FBI Hasn't Interviewed Tamerlan Tsarnaev's Widow Yet

Your News Companion by Ben Mathis-Lilley
April 22 2013 9:56 AM

Tamerlan Tsarnaev's Widow Isn't Ready to Talk to the FBI Yet

167006476
Tamerlan Tsarnaev (right) and Lamar Fenner (left) stand during a decision in the 201-pound division boxing match during the 2009 Golden Gloves National Tournament of Champions in 2009 in Salt Lake City, Utah.

Photo by Glenn DePriest/Getty Images

Federal authorities are still waiting to interview Katherine Russell Tsarnaev, the wife of Tamerlan Tsarnaev and the mother of his 3-year-old daughter. Her lawyer tells the Associated Press that officers showed up at the Rhode Island home of her parents Sunday night but she declined to speak with them. "I spoke to them, and that’s all I can say right now," attorney Amato DeLuca said before going on to paint the latest brush strokes in the still-developing picture of Tamerlan Tsarnaev in the days before the Boston Marathon bombing. Here's the Associated Press with the relevant details:

DeLuca also offered new details on Tamerlan Tsarnaev’s movements in the days after the bombings, saying the last day he was alive that ‘‘he was home’’ when his wife left for work. When asked whether anything seemed amiss to his wife following the bombings, DeLuca responded, ‘‘Not as far as I know.’’ He said she learned her husband was a suspect in the bombings by seeing it on TV. He would not elaborate.
DeLuca said his client did not suspect her husband of anything, and that there was no reason for her to have suspected him. He said she had been working 70 to 80 hours, seven days a week as a home health care aide. While she was at work, her husband cared for their toddler daughter, DeLuca said. "When this allegedly was going on, she was working, and had been working all week to support her family,’" he told the AP.
Advertisement

According to DeLuca, Katherine Russell Tsarnaev, now 24, was a student at Suffolk University in Boston when her friends first introduced her to Tamerlan at a nightlclub. They then dated on and off again before marrying in either 2009 or 2010, he said. At some point she converted from Christianity to Islam.

***Follow @JoshVoorhees and the rest of the @slatest team on Twitter, and read more on Slate about the Boston Marathon bombing.***

Josh Voorhees is a Slate senior writer. He lives in Iowa City. 

TODAY IN SLATE

Foreigners

More Than Scottish Pride
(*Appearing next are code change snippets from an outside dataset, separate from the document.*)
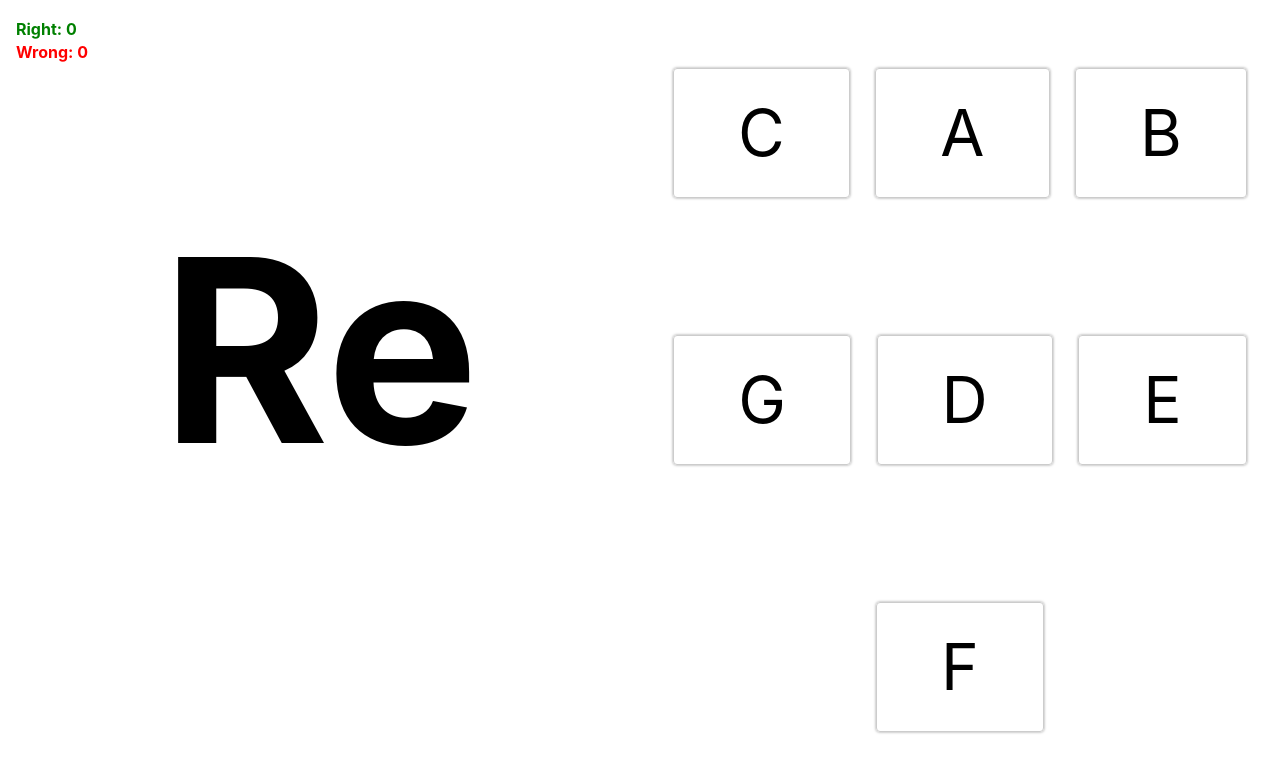
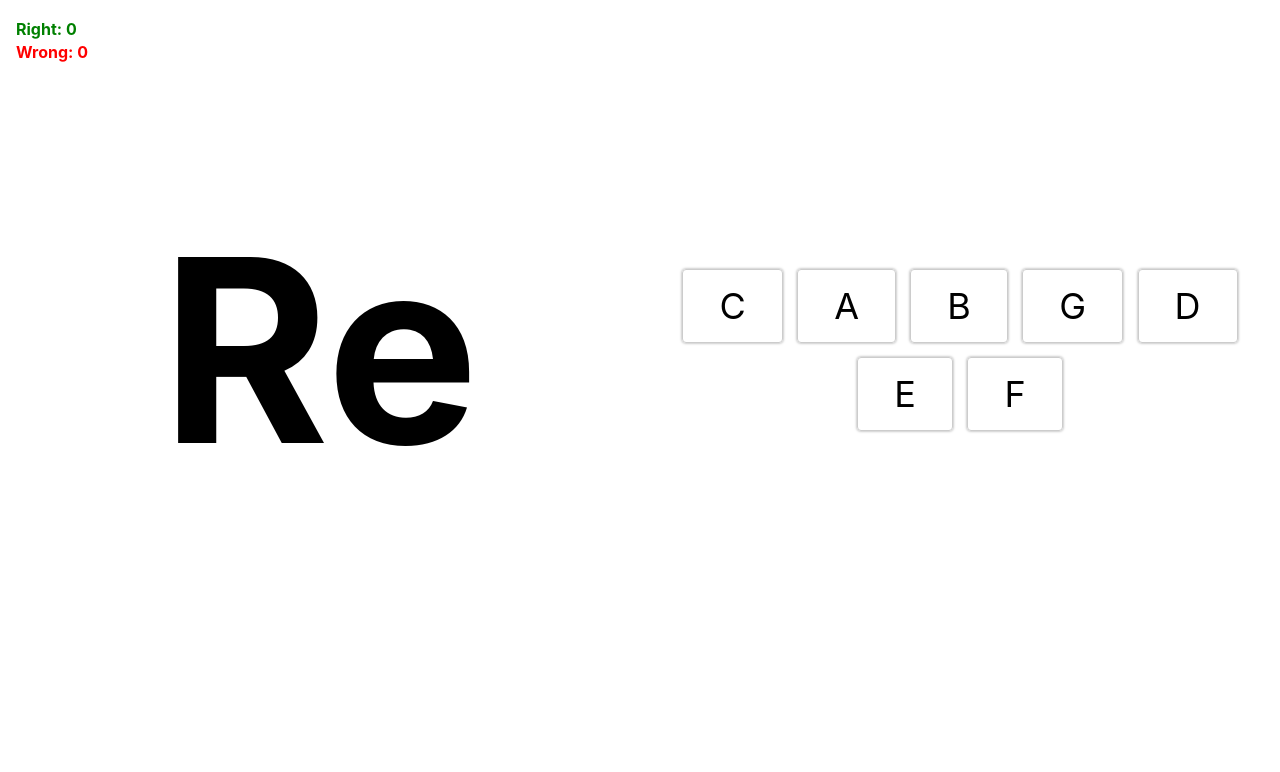
Before and after one commit to Experiment8/notes-matcher, a React (Create React App) app: page / in a window 1280 px wide. Shown: the top 772 px of the page. Built offline with nearby package versions, Linux system fonts and the light colour scheme.

Commit message:
Adjusted styling

```diff
--- a/src/styles.module.css
+++ b/src/styles.module.css
@@ -6,11 +6,10 @@
 .selection {
     display: flex;
     position: absolute;
-    top: 0; bottom: 200px;
+    top: 100px; bottom: 200px;
     width: 50vw;
 }
 .note {
-  top: 100px;
   left: 0; right: 50vw;
   align-content: center;
   justify-content: center;
@@ -23,11 +22,12 @@
   align-self: center;
 }
 .selection {
-  bottom: 0;
+  bottom: 200px;
   left: 50vw; right: 0;
-  margin: 0;
+  margin: -.7em 0;
   padding: 0;
   white-space: normal;
+  align-content: center;
   align-items: center;
   justify-content: center;
   list-style: none;
@@ -35,7 +35,7 @@
 }
 .selection > .item {
   display: flex;
-  font-size: 5vw;
+  font-size: 36px;
   line-height: 1em;
   padding: .5em 1em;
   margin: .2em;
```
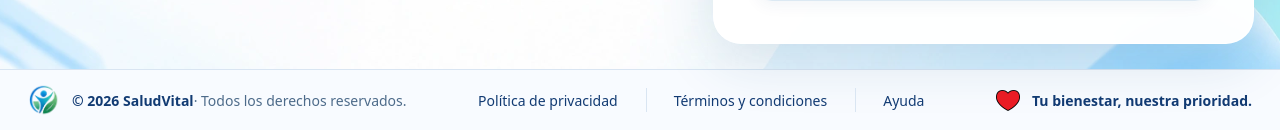
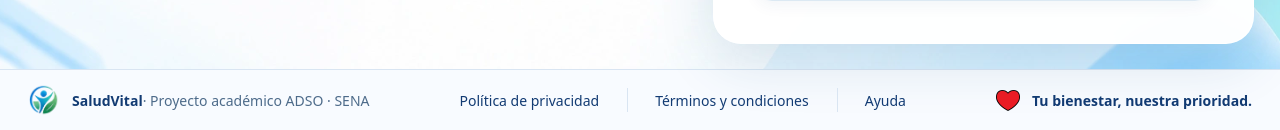
Before and after one commit to personalProjectsDeltaG8109/saludvital, a Node server app: page /privacy in a window 1280 px wide. Shown: the part 4158-4288 px from the top of the page. Run offline with Node 20, Linux system fonts and the light colour scheme; data that the repository does not hold is empty; style sheets or scripts are compiled from the project's sources; some libraries are stand-ins or nearby versions.

Commit message:
fix(legal): use neutral academic footer wording

```diff
--- a/views/auth/partials/footer/public-footer.pug
+++ b/views/auth/partials/footer/public-footer.pug
@@ -1,5 +1,3 @@
-- const year = new Date().getFullYear();
-
 footer.sv-public-footer(role="contentinfo")
     .sv-public-footer__inner
         .sv-public-footer__brand
@@ -10,8 +8,8 @@ footer.sv-public-footer(role="contentinfo")
                 height="32"
             )
             p.sv-public-footer__copyright
-                strong © #{ year } SaludVital
-                span · Todos los derechos reservados.
+                strong SaludVital
+                span · Proyecto académico ADSO · SENA
 
         nav.sv-public-footer__nav(aria-label="Enlaces del pie de página")
             a.sv-public-footer__link(href="/privacy") Política de privacidad
```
Scotland’s referendum isn’t about nationalism. It’s about a system that failed, and a new generation looking to take a chance on itself. 
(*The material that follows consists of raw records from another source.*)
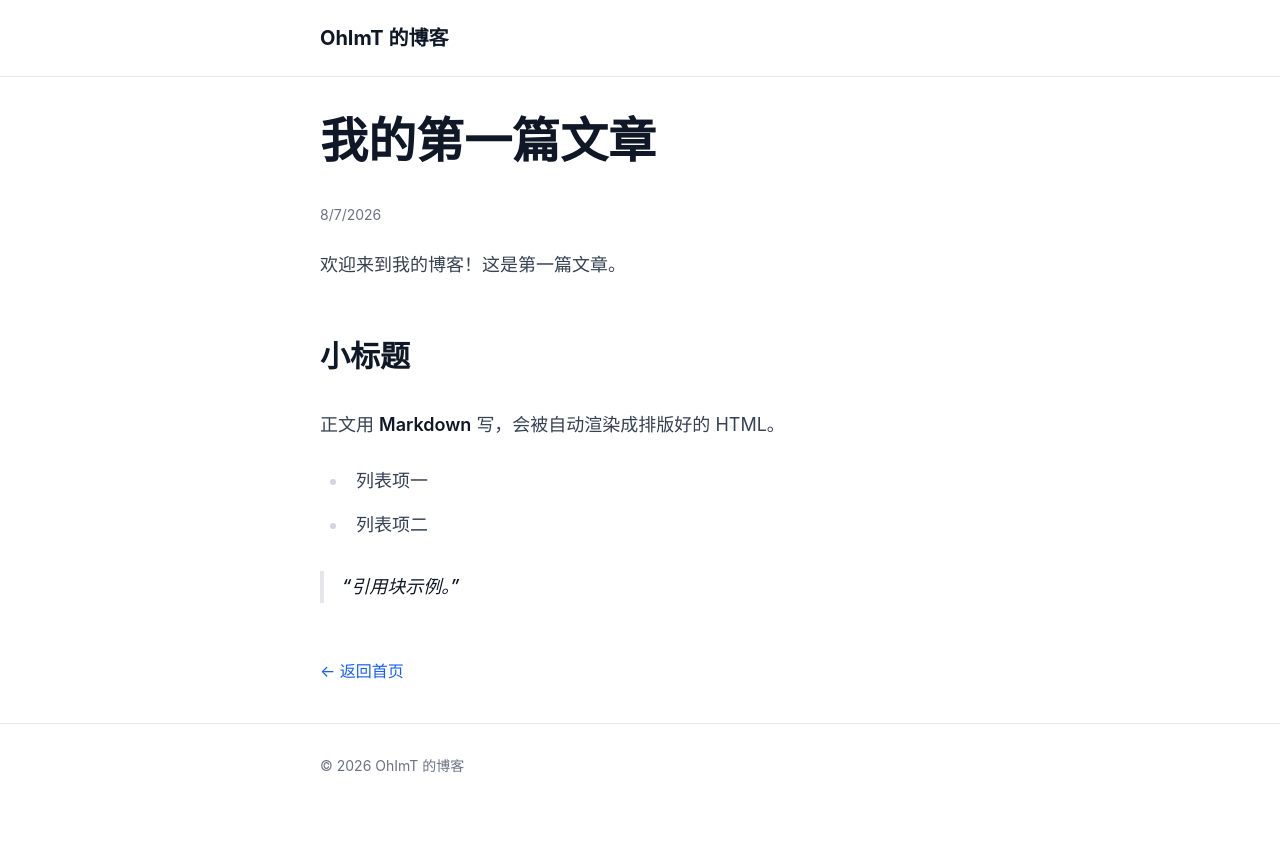
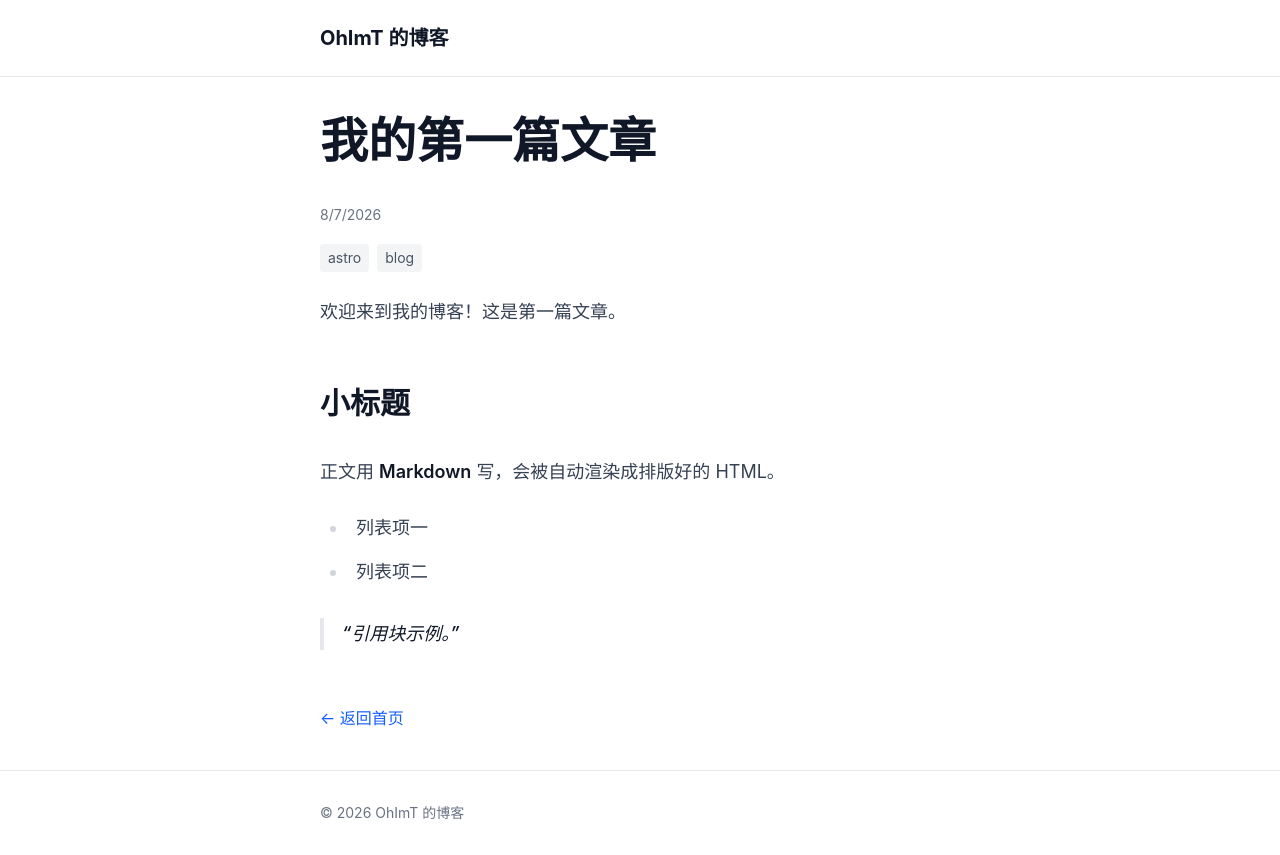
Before and after one commit to TangentCN/OhImTBlog, an Astro site: page /blog/my-first-post in a window 1280 px wide. Before the commit the page ends 808 px from the top, so only its background shows below. Built offline with nearby package versions, Linux system fonts and the light colour scheme; Astro itself is replaced by a stand-in of ours.

Commit message:
阶段5：详情页显示标签，构建验证通过
- [...slug].astro 增加 tags 标签显示（灰色小标签，无标签时不显示）
- pnpm build 通过，生成 3 个静态页（首页 + 2 篇文章）
- preview 验证构建产物可正常访问

```diff
--- a/src/pages/blog/[...slug].astro
+++ b/src/pages/blog/[...slug].astro
@@ -27,6 +27,13 @@ const { Content } = await render(post);
     <article class="prose prose-lg">
       <h1>{post.data.title}</h1>
       <p class="text-sm text-gray-500">{post.data.pubDate.toLocaleDateString()}</p>
+      {post.data.tags.length > 0 && (
+        <div class="mt-2 flex flex-wrap gap-2">
+          {post.data.tags.map((tag) => (
+            <span class="rounded bg-gray-100 px-2 py-1 text-sm text-gray-600">{tag}</span>
+          ))}
+        </div>
+      )}
       <Content />
     </article>
     <a href="/" class="mt-8 inline-block text-blue-600">← 返回首页</a>
```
What Charles Barkley Gets Wrong About Corporal Punishment and Black Culture

Why Greenland’s “Dark Snow” Should Worry You

Three Talented Actresses in Three Terrible New Shows

Why Do Some People See the Virgin Mary in Grilled Cheese?

The science that explains the human need to find meaning in coincidences.

Jurisprudence

Happy Constitution Day!

Too bad it’s almost certainly unconstitutional.

Is It Worth Paying Full Price for the iPhone 6 to Keep Your Unlimited Data Plan? We Crunch the Numbers.

What to Do if You Literally Get a Bug in Your Ear

  News & Politics
Weigel
Sept. 16 2014 7:03 PM Kansas Secretary of State Loses Battle to Protect Senator From Tough Race
  Business
Moneybox
Sept. 16 2014 4:16 PM The iPhone 6 Marks a Fresh Chance for Wireless Carriers to Kill Your Unlimited Data
  Life
The Eye
Sept. 16 2014 12:20 PM These Outdoor Cat Shelters Have More Style Than the Average Home
  Double X
The XX Factor
Sept. 15 2014 3:31 PM My Year As an Abortion Doula
  Slate Plus
Slate Plus Video
Sept. 16 2014 2:06 PM A Farewell From Emily Bazelon The former senior editor talks about her very first Slate pitch and says goodbye to the magazine.
  Arts
Brow Beat
Sept. 16 2014 8:43 PM This 17-Minute Tribute to David Fincher Is the Perfect Preparation for Gone Girl
  Technology
Future Tense
Sept. 16 2014 6:40 PM This iPhone 6 Feature Will Change Weather Forecasting
  Health & Science
Bad Astronomy
Sept. 17 2014 7:30 AM Ring Around the Rainbow
  Sports
Sports Nut
Sept. 15 2014 9:05 PM Giving Up on Goodell How the NFL lost the trust of its most loyal reporters.